Gov. David Ige knows that. So does Vern Miyagi, administrator for the Hawaii Emergency Management Agency, who personally took blame for the mistake by personnel in his office on an interview that aired on CNN Saturday morning as well as at a press conference later that afternoon.
It was his employee who mistakenly pushed the wrong buttons that triggered the missile warning that panicked Hawaii citizens for over half an hour. People, rightfully, freaked out.
In West Hawaii, they flocked to police offices, called emergency dispatch and showed up to the Hawaii Community Hospital seeking help.
After it was corrected and the false alarm notice was issued, Ige and Miyagi spoke on national TV and looked like men who knew their days were numbered. There’s no coming back from that. Not to make light, but Jan. 13 will be the day Congresswoman Colleen Hanabusa won the Hawaii gubernatorial primary election.
This is an embarrassing stain on Hawaii, a state that already has a national reputation for being a place that has, let’s just say, casual workplace standards.
But the problem is a state problem and it will be corrected at the state level — quickly. One silver lining, perhaps, is the mess-up showed us how much practice we all need should the drill turn real.
Let’s not forget, however, how real that brief panic was.
At 8 a.m. on a clear Kona Saturday, for those of us who looked down at our phone or heard the radio or TV interrupted with, “This is not a drill,” the fright was anything but fake.
It was real because that is our world. Political tensions between the United States and North Korea have heightened substantially as North Korea improved its nuclear program and President Donald Trump threatened and chided the unpredictable, wild dictator, Kim Jong Un, along the way.
Trump has spent a good part of the year spitting taunts in the face of a madman and Un has responded in kind.
It all left Hawaii implementing a missile attack response plan its citizens should take — go inside, stay there, and stay tuned — as well as new attack warning sirens. Would that be the case if anyone else had been elected? Would tensions be as heightened without the tough talk? Who’s to say?

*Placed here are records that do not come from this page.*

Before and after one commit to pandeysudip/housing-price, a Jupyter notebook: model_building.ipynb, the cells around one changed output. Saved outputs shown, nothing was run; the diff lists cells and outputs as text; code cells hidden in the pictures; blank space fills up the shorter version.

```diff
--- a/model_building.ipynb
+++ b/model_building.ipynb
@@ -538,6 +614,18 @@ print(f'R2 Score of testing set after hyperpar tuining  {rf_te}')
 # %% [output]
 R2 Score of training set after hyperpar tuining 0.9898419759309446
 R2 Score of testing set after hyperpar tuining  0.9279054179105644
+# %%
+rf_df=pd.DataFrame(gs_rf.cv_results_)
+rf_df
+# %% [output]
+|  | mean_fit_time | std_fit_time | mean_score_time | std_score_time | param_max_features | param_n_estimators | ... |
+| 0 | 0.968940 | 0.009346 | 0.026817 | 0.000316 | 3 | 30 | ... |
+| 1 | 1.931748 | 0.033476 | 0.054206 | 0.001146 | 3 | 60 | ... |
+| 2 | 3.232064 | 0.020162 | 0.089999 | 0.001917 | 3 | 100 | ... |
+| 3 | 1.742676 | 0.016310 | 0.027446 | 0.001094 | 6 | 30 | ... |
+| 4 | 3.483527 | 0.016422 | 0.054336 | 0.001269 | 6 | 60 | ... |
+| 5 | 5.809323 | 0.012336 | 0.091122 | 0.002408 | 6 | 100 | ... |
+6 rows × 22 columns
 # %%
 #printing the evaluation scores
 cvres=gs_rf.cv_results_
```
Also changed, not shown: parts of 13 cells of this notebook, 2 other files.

All we know is the here and now, and love it or hate it, that’s our national reality.
Back here in Hawaii, we can clean house for those responsible for the botched warning and those who supervise those responsible. We should, we will, and we hope it’s already underway.

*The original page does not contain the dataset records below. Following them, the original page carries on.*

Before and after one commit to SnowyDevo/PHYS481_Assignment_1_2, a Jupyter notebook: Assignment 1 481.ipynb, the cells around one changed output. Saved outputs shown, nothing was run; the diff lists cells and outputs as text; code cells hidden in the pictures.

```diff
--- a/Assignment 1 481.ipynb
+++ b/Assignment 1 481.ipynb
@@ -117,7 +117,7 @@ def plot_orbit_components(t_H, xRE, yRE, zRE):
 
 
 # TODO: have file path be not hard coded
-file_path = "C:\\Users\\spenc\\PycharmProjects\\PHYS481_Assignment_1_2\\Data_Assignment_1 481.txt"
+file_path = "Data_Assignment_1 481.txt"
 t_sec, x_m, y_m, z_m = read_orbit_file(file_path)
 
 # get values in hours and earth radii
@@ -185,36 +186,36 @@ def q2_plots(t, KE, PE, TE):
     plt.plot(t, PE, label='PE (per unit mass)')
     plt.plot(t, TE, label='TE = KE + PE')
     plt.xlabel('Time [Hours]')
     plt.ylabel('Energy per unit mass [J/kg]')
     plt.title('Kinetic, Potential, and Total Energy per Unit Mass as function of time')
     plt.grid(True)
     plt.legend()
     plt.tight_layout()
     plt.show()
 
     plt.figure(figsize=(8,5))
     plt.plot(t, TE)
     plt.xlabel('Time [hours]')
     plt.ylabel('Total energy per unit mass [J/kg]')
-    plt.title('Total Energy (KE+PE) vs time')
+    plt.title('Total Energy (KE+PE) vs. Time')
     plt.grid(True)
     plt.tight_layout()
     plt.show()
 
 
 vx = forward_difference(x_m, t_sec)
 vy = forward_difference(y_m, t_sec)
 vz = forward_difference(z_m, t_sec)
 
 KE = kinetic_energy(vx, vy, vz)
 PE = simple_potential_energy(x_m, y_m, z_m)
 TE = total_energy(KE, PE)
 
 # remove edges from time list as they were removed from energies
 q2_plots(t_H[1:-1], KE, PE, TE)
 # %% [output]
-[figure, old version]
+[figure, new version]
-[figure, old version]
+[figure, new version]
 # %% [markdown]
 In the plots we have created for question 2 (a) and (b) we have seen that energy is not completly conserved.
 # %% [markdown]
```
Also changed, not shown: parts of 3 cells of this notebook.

But nationally, can Hawaii do anything to change an atmosphere where heads of state threaten each other with nukes and missile warnings on the islands seem seriously real?
That’s unlikely. Hawaii and its small electorate will have little say in upcoming national elections, regardless of what the candidate’s foreign policy platform is — just like in many elections before it.
So we’ll have to just wait and watch, like spectators — only with quasi-targets on our back when it comes to North Korea — in the coming years and see if this will be the new norm or if anything else, regardless what, is selected.
That’s scary, too.